[Due to the increasing size of the archives, each topic page now contains only the prior 365 days of content. Access to older stories is now solely through the Monthly Archive pages or the site search function.]
Coal-tar-based pavement sealant a major source of PAH contamination in Milwaukee streams
December 29, 2016
Runoff from pavement with coal-tar-based sealant is the primary source of toxic polycyclic aromatic hydrocarbons (PAHs) to streambed sediments in Milwaukee, Wisconsin, according to a US Geological Survey and Milwaukee Metropolitan Sewerage District open-access study published in the journal Environmental Toxicology and Chemistry.
Pavement sealant is a black, shiny liquid sprayed or painted on asphalt parking lots, driveways and playgrounds to improve appearance and protect the underlying asphalt. Pavement sealants that contain coal tar, a known human carcinogen, have extremely high levels of PAHs. Some PAHs are toxic to fish and other aquatic life and several are probable human carcinogens.
Honda to show EV concept with AI emotion engine from joint project with Softbank
December 06, 2016
At CES 2017, Honda will showcase what it calls a future technology path toward a redefined mobility experience. The exhibit will include the NeuV, a concept automated EV commuter vehicle equipped with artificial intelligence (AI) called the “emotion engine” that creates new possibilities for human interaction and new value for customers.
The emotion engine is the focus of a joint research project with Softbank Corporation that Honda announced in July 2016 to apply the AI technology in mobility products. (Earlier post.) The “emotion engine” is a set of AI technologies developed by cocoro SB Corp., which enable machines artificially to generate their own emotions.
Global Carbon Project: Low growth in global carbon emissions continues for third successive year
November 14, 2016
Global carbon emissions from burning fossil fuels did not grow in 2015 and are projected to rise only slightly in 2016, marking three years of almost no growth, according to researchers at the University of East Anglia (UEA) and the Global Carbon Project. Decreased use of coal in China is the main reason behind the 3-year slowdown.
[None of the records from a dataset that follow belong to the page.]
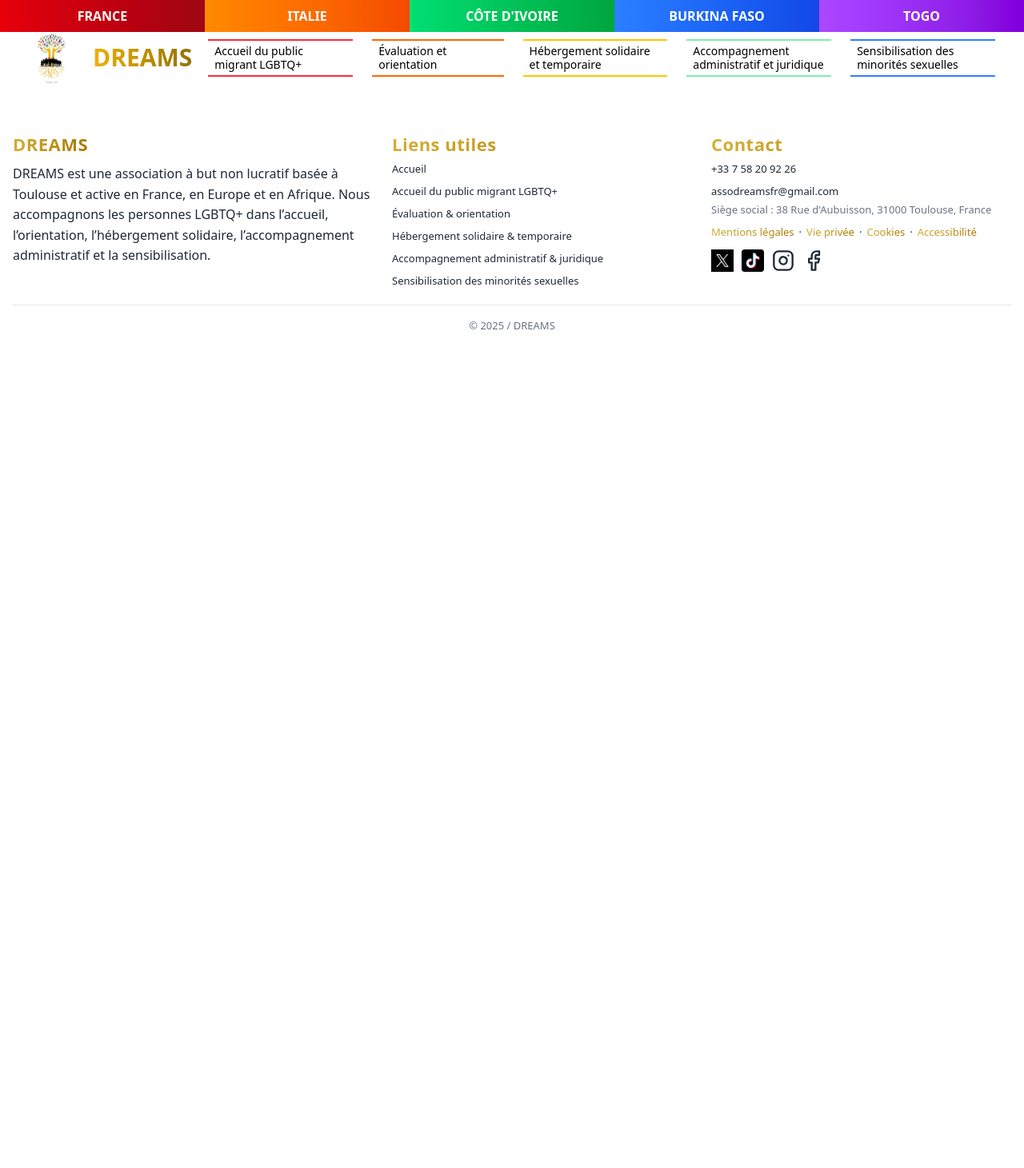
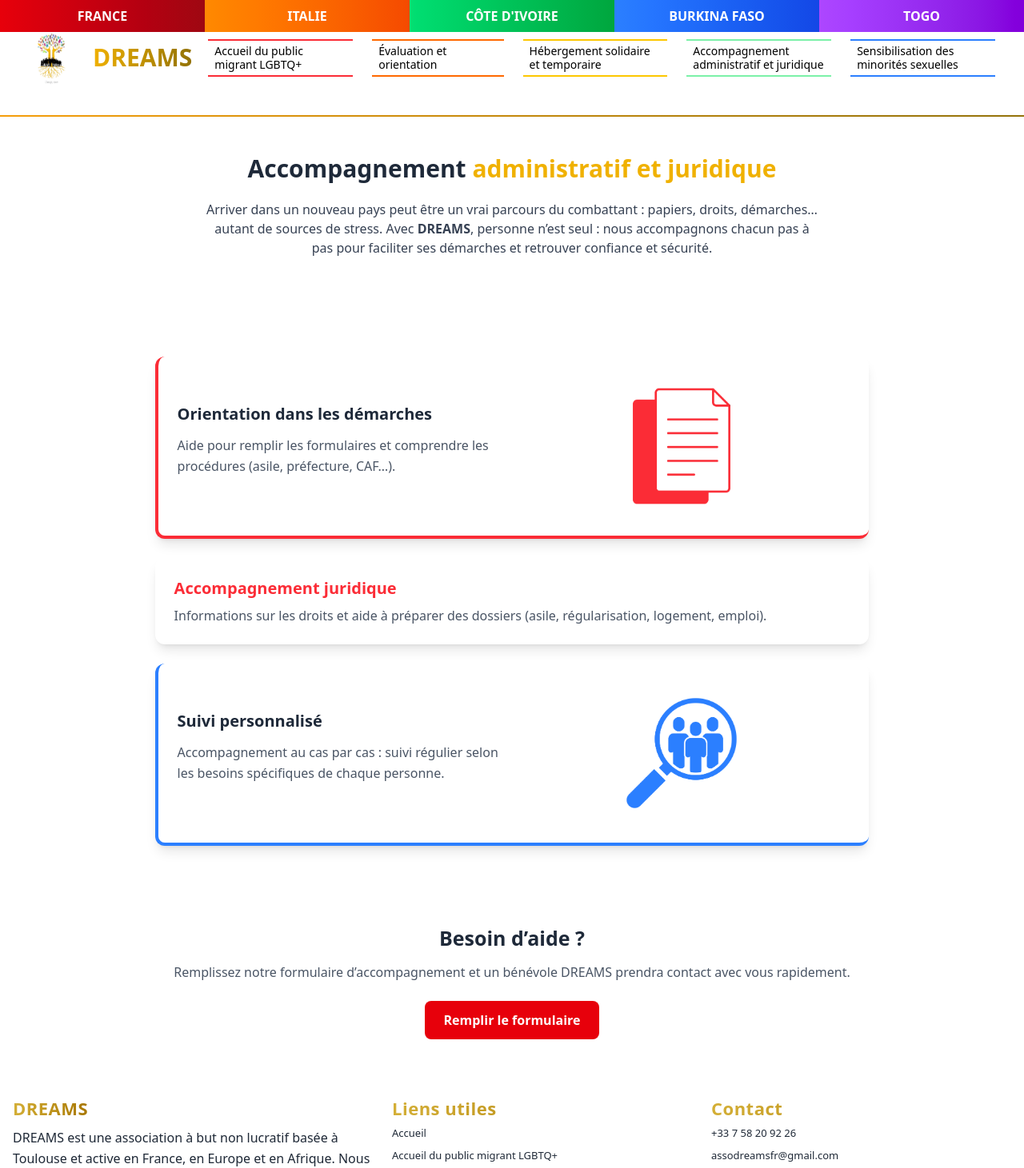
Before and after one commit to 34lks66/IUT-Blagnac-sae-5-01-devapp-dreams-2025-2g1a, a React (Vite) app in the folder dev/site_dreams/: page /accompagnement in a window 1280 px wide. Shown: the top 1461 px of the page at 80% size. Before the commit the page ends 800 px from the top, so only its background shows below. Built offline with nearby package versions, Linux system fonts and the light colour scheme.

Commit message:
ajout page accompagnement

```diff
--- a/dev/site_dreams/src/App.tsx
+++ b/dev/site_dreams/src/App.tsx
@@ -8,6 +8,7 @@
 import Header from "./components/header";
 import MenuPays from './components/menu_pays';
 import FooterMain from './components/Footer';
+import Accompagnement from "./pages/accompagnement";
 
 function App() {
 
@@ -22,6 +23,7 @@
         <Route path="/test" element={<Test />} />
         <Route path="/hebergement" element={<Hebergement />} />
         <Route path="/sensibilisation" element={<Sensi />} />
+        <Route path="/accompagnement" element={<Accompagnement />} />
       </Routes>
     </Router>
     <FooterMain />
--- a/dev/site_dreams/src/components/header.tsx
+++ b/dev/site_dreams/src/components/header.tsx
@@ -2,7 +2,7 @@
 import NavBar from './NavBar';
 function Header() {
     return (
-        <header className="flex items-center justify-between px-4 py-6 bg-white">
+        <header className="flex items-center justify-between px-4 py-6 bg-white border-b-2 [border-image:linear-gradient(to_right,#f59e0b,#93720a)_1]">
             <div className="flex items-center space-x-1">
                 <a href="/" className="min-w-[96px] min-h-[96px]">
                     <img src={logo} alt="Logo" className="h-24 w-auto" />
--- a/dev/site_dreams/src/pages/Home.tsx
+++ b/dev/site_dreams/src/pages/Home.tsx
@@ -1,7 +1,3 @@
-import FooterMain from "../components/Footer"
-import Header from "../components/header"
-import MenuPays from "../components/menu_pays"
-
 function Home() {
 
   return (
--- /dev/null
+++ b/dev/site_dreams/src/pages/accompagnement.tsx
@@ -0,0 +1,109 @@
+import doclogo from "../assets/documentlogo.svg";
+import suivilogo from "../assets/suivilogo.svg";
+
+function Accompagnement() {
+    return (
+        <main className="max-w-5xl mx-auto px-4">
+            {/* Section Introduction / Accroche */}
+            <section className="text-center">
+                <h1 className="text-4xl md:text-5xl font-bold text-gray-800 mb-6">
+                    Accompagnement{" "}
+                    <span className="text-yellow-500">administratif et juridique</span>
+                </h1>
+                <p className="mb-6 text-gray-700 max-w-3xl mx-auto">
+                    Arriver dans un nouveau pays peut être un vrai parcours du combattant :
+                    papiers, droits, démarches… autant de sources de stress. Avec{" "}
+                    <span className="font-bold">DREAMS</span>, personne n’est seul : nous
+                    accompagnons chacun pas à pas pour faciliter ses démarches et retrouver
+                    confiance et sécurité.
+                </p>
+            </section>
+
+            {/* Section Que proposons-nous ? */}
+            <section className="mb-1">
+                <div className="grid md:grid-cols-1 gap-6">
+
+                    {/* Carte 1 */}
+                    <div className="relative bg-white p-6 rounded-xl shadow-lg hover:shadow-xl transition-all duration-300 transform hover:-translate-y-1 border-l-4 border-b-4 border-red-500 overflow-hidden flex flex-col md:flex-row items-center">
+                        <div className="relative z-10 flex-1">
+                            <h3 className="text-xl font-bold mb-3 text-gray-800">Orientation dans les démarches</h3>
+                            <p className="text-gray-600 mb-4 leading-relaxed text-sm">
+                                Aide pour remplir les formulaires et comprendre les procédures
+                                (asile, préfecture, CAF…).
+                            </p>
+                        </div>
+                        {/* Image décorative */}
+                        <div className="flex items-center justify-center flex-1">
+                            <img src={doclogo} alt="Icône de documents" className="w-32 h-32 md:w-44 md:h-44" />
+                        </div>
+                    </div>
+
+
+
+
+
+
+                    {/* Carte 1 */}
+                    {/* <div className="bg-white p-6 shadow-lg rounded-xl hover:shadow-xl transition">
+                        <h3 className="text-xl font-semibold mb-2 text-red-500">
+                            Orientation dans les démarches
+                        </h3>
+                        <p className="text-gray-600">
+                            Aide pour remplir les formulaires et comprendre les procédures
+                            (asile, préfecture, CAF…).
+                        </p>
+                    </div> */}
+
+                    {/* Carte 2 */}
+                    <div className="bg-white p-6 shadow-lg rounded-xl hover:shadow-xl transition">
+                        <h3 className="text-xl font-semibold mb-2 text-red-500">
+                            Accompagnement juridique
+                        </h3>
+                        <p className="text-gray-600">
+                            Informations sur les droits et aide à préparer des dossiers
+                            (asile, régularisation, logement, emploi).
+                        </p>
+                    </div>
+
+                    {/* Carte 3 */}
+                    <div className="relative bg-white p-6 rounded-xl shadow-lg hover:shadow-xl transition-all duration-300 transform hover:-translate-y-1 border-l-4 border-b-4 border-blue-500 overflow-hidden flex flex-col md:flex-row items-center">
+                        <div className="relative z-10 flex-1">
+                            <h3 className="text-xl font-bold mb-3 text-gray-800">Suivi personnalisé</h3>
+                            <p className="text-gray-600 mb-4 leading-relaxed text-sm">
+                                Accompagnement au cas par cas : suivi régulier selon les besoins
+                            spécifiques de chaque personne.
+                            </p>
+                        </div>
+                        {/* Image décorative */}
+                        <div className="flex items-center justify-center flex-1">
+                            <img src={suivilogo} alt="Icône de suivi" className="w-32 h-32 md:w-44 md:h-44" />
+                        </div>
+                    </div>
+
+
+                </div>
+            </section>
+
+            {/* Section Redirection vers formulaire */}
+            <section className="text-center">
+                <h2 className="text-2xl md:text-3xl font-bold text-gray-800 mb-4">
+                    Besoin d’aide ?
+                </h2>
+                <p className="text-gray-600 mb-6">
+                    Remplissez notre formulaire d’accompagnement et un bénévole DREAMS
+                    prendra contact avec vous rapidement.
+                </p>
+                <a
+                    href="/formulaire-aide"
+                    className="inline-block px-6 py-3 rounded-lg bg-red-600 text-white font-semibold hover:bg-red-700 transition"
+                >
+                    Remplir le formulaire
+                </a>
+            </section>
+
+
+        </main>
+    );
+}
+
+export default Accompagnement;
```
Also changed, not shown: dev/site_dreams/src/assets/documentlogo.svg (added), dev/site_dreams/src/assets/suivilogo.svg (added).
The projected rise of only 0.2% for 2016 marks a clear break from the rapid emissions growth of 2.3% per year in the decade to 2013, with just 0.7% growth seen in 2014. The new data shows emissions growth remained below 1% despite GDP growth exceeding 3%. Detailed data were made available in the open-access data journal Earth System Science Data (ESSD). This is the fifth update of the global carbon budget published by ESSD in the living data format.